It doesn’t matter how old you are or how long it’s been, you probably still remember the day you pulled your first autograph from a pack of baseball cards. Having been away from the hobby of collecting pictures of men on cardboard for exactly ten years, that day didn’t come for me until 2007. Out of curiosity and thanks in part to a Beckett magazine I found inside of a Barnes and Noble, I wanted badly to bust a box of Co-Signers. I never knew that it was possible to pull an autograph from a pack. I didn’t even know what a game-used relic was!
Are you wondering what my first pack-pulled auto was? Well, it ain’t much to brag about, actually. It’s some guy named Mitch Maier from the Kansas City Royals who hasn’t played in a Major League game since 2006. Yeah, I don’t have the magic “MOJO” touch when it comes to busting wax but that’s another blog, at another time. What I am somewhat disturbed by is the fact that right under my nose there was a product that included autographed baseball cards in packs way before 1997’s historic Donruss Signature Series. If you don’t remember, it was 1991 Upper Deck.
Of course, I missed out on the debut of autographs in packs because the odds of pulling one of these were about as rare as finding a Golden Ticket to Mr. Wonka’s Chocolate Factory. Or better yet, about as rare as Kerry Wood pitching an entire season without visiting the disabled list. Still, there were two-thousand, five hundred of them. By today’s standards that’s almost a million autographs. You could have pulled hundreds of them in a single year alone if you bust enough wax. After all, in six months of busting a small number of hobby boxes in 2007 I pulled three different 1 of 1’s and even more with serial numbers so low I could count them on both hands.
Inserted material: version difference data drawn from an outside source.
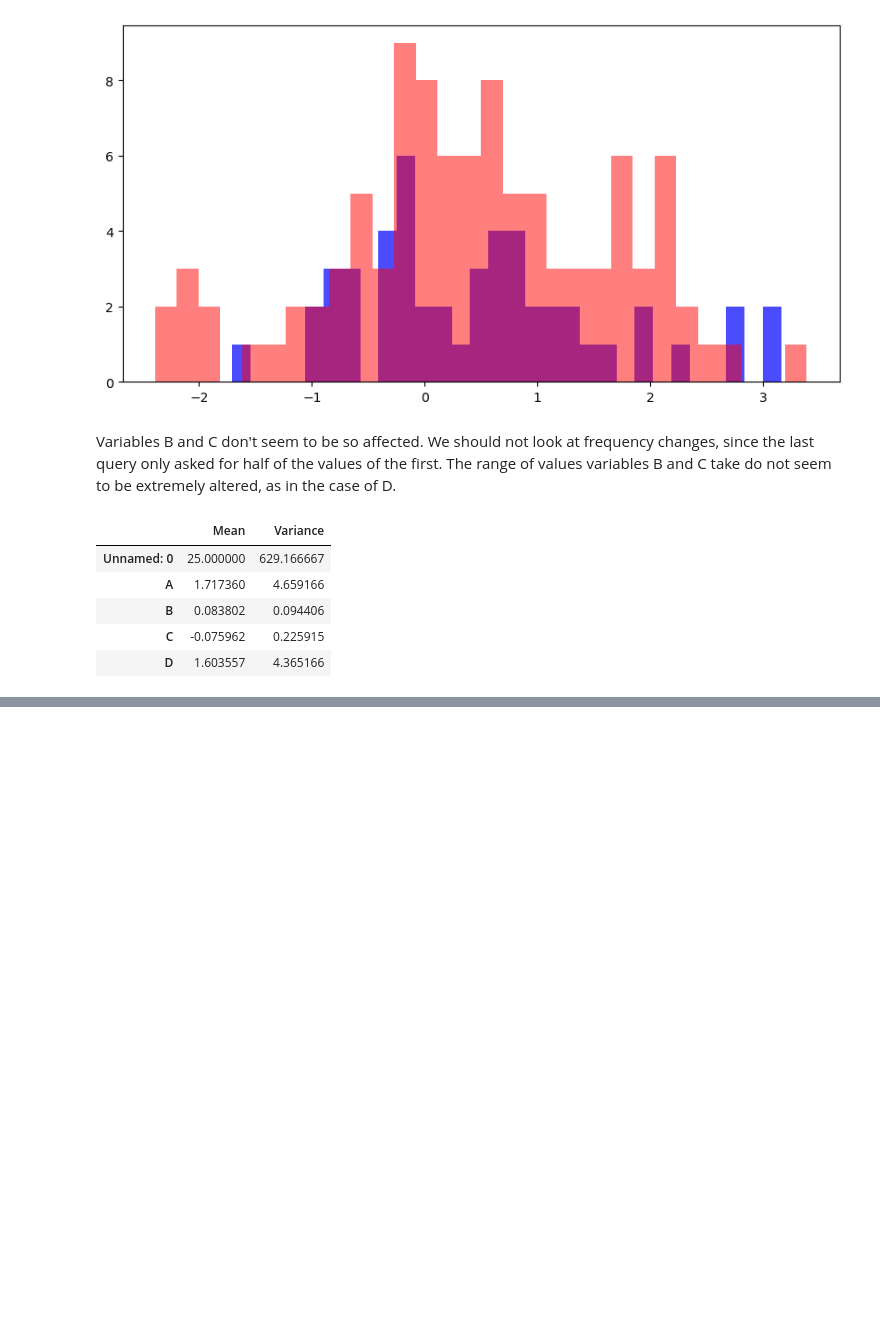
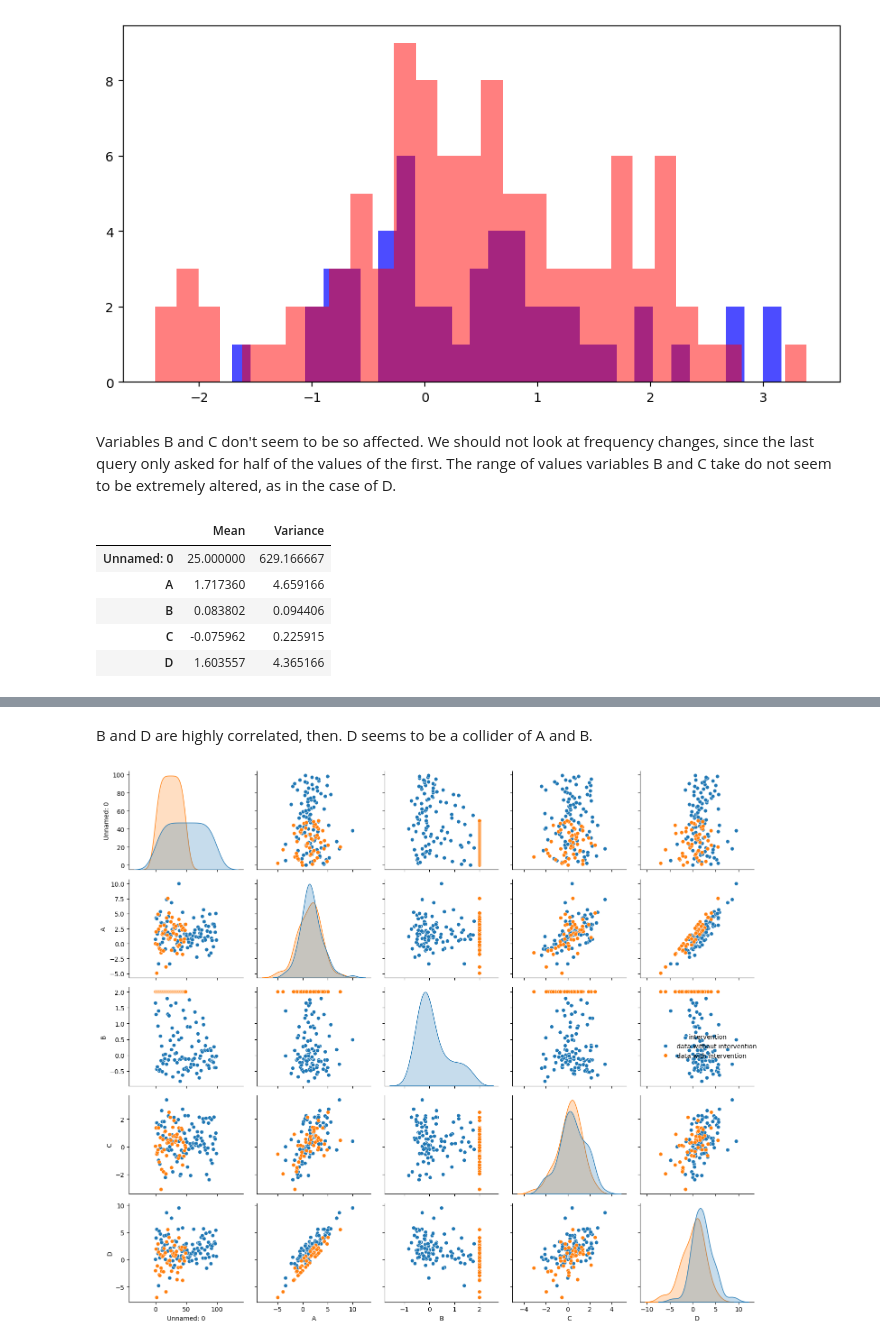
Before and after one commit to amapy-00/miniproject_3_02463, a Jupyter notebook: first_trial_andrea.ipynb, the cells around one changed output, grey strips where cells are left out. Drawn from its saved outputs; the diff is of its cells as text; code cells hidden in the pictures; blank space fills up the shorter version.

```diff
--- a/first_trial_andrea.ipynb
+++ b/first_trial_andrea.ipynb
@@ -152,0 +237,22 @@ params_diff
+# %% [markdown]
+B and D are highly correlated, then. D seems to be a collider of A and B.
+# %%
+
+# combine the two datasets and add a label column
+df = csv_data
+df_new = csv_data_3
+combined = pd.concat([
+    df.assign(intervention='data without intervention'),
+    df_new.assign(intervention='data with intervention')
+], axis=0)
+# plot pairplot with hue
+sns.pairplot(
+    combined,
+    hue='intervention',
+    diag_kind='kde',
+    diag_kws={'common_norm': False}   # normalize each KDE separately
+)
+plt.tight_layout()
+plt.show()
+# %% [output]
+[figure, added]
```
Also changed, not shown: parts of 5 cells of this notebook, 2 other files.
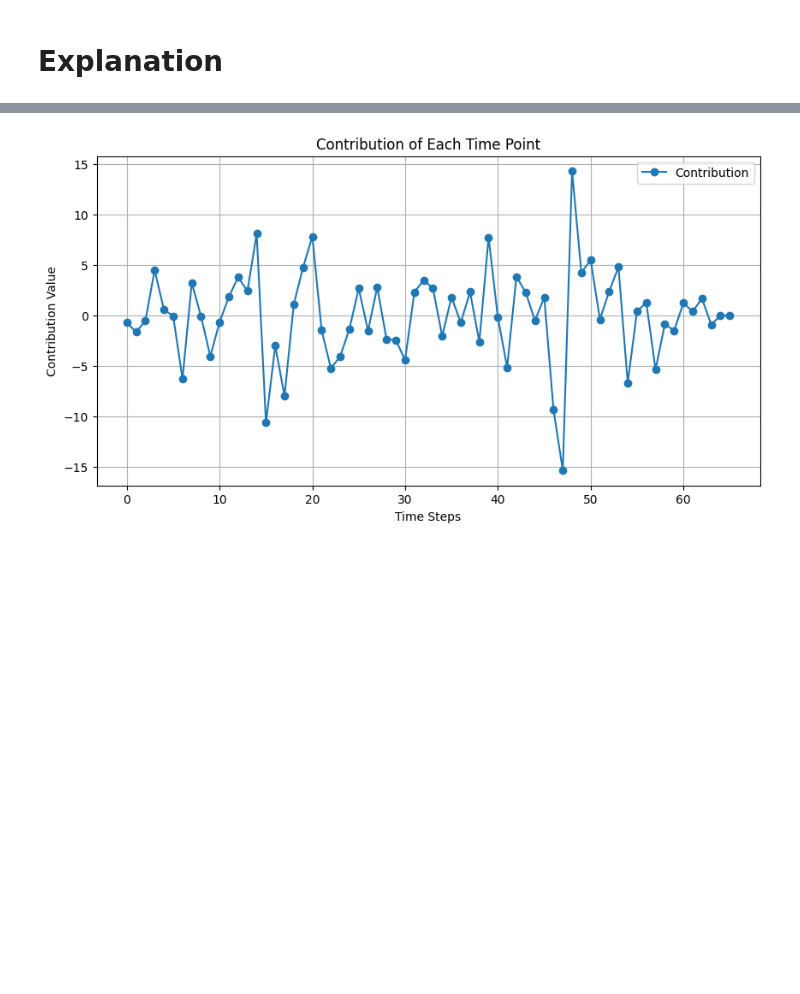
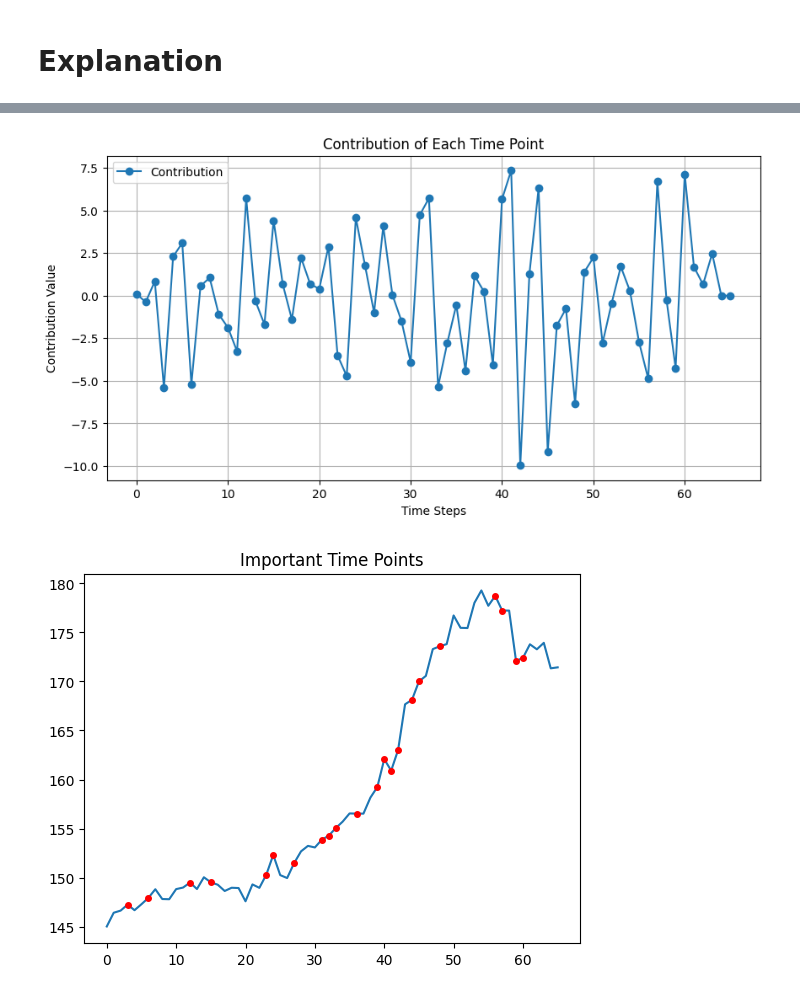
Before and after one commit to daniel620/Trustworthy-GNN-for-Financial-Time-Series, a Jupyter notebook: train.ipynb, the cells around one changed output, grey strips where cells are left out. Saved outputs shown, nothing was run; the diff lists cells and outputs as text; code cells hidden in the pictures; blank space fills up the shorter version.

```diff
--- a/train.ipynb
+++ b/train.ipynb
@@ -332,14 +334,48 @@ def plot_contributions(contributions, title=f'Contribution of Each Time Point'):
     plt.grid(True)
     plt.legend()
     plt.show()
+# %%
+def visualize_sequence_with_highlights(sequence, contribution, threshold=4, title=f'Important Time Points'):
+    fig, ax = plt.subplots()
+    plt.title(title)
+
+    ax.plot(sequence, label='Original Sequence')
+
+    for i, ig_value in enumerate(contribution):
+        if abs(ig_value) > threshold:
+            ax.plot(i, sequence[i], marker='o', markersize=4, color='red', label='Important Parts')
+
+    plt.show()
+# %%
+def integrated_gradients(input, edge_index, baseline, model, steps=50, node_index=0):
+    input = input.clone().detach().requires_grad_(True)
+    baseline = baseline.clone().detach()
+
+    interpolated = [baseline + (step / steps) * (input - baseline) for step in range(0, steps + 1)]
+
+    grads = []
+    for i, inp in enumerate(interpolated):
+        if inp.grad is not None:
+            inp.grad.zero_()
+        inp.requires_grad_(True)
+        with torch.autograd.set_grad_enabled(True):
+            output = model(inp, edge_index)
+            target_score = output[node_index] # target score at the node of interest
+            grads.append(torch.autograd.grad(target_score, inp)[0])
+
+    avg_grads = torch.stack(grads).mean(dim=0)
+    integrated_grad = (input - baseline)[node_index] * avg_grads  # element-wise multiplication
+    return integrated_grad
 # %%
 from modelling.grad_explain import integrated_gradients
 
 baseline = torch.zeros_like(x)
 ig = integrated_gradients(x, edge_index, baseline, model)
-plot_contributions(ig)
+plot_contributions(ig[0])
+visualize_sequence_with_highlights(x[0], ig[0])
 # %% [output]
-[figure, old version]
+[figure, new version]
+[figure, added]
 # %%
 top_n = 10
 
```
Also changed, not shown: parts of 8 cells of this notebook, 1 other file.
I know in these days of collecting having an autograph numbered to more than 100 is like a Scarlet Letter to many but I’d pick this Ted Williams autograph over any 1 of 1, dual, game-used, refractor, printing plate any day of the week!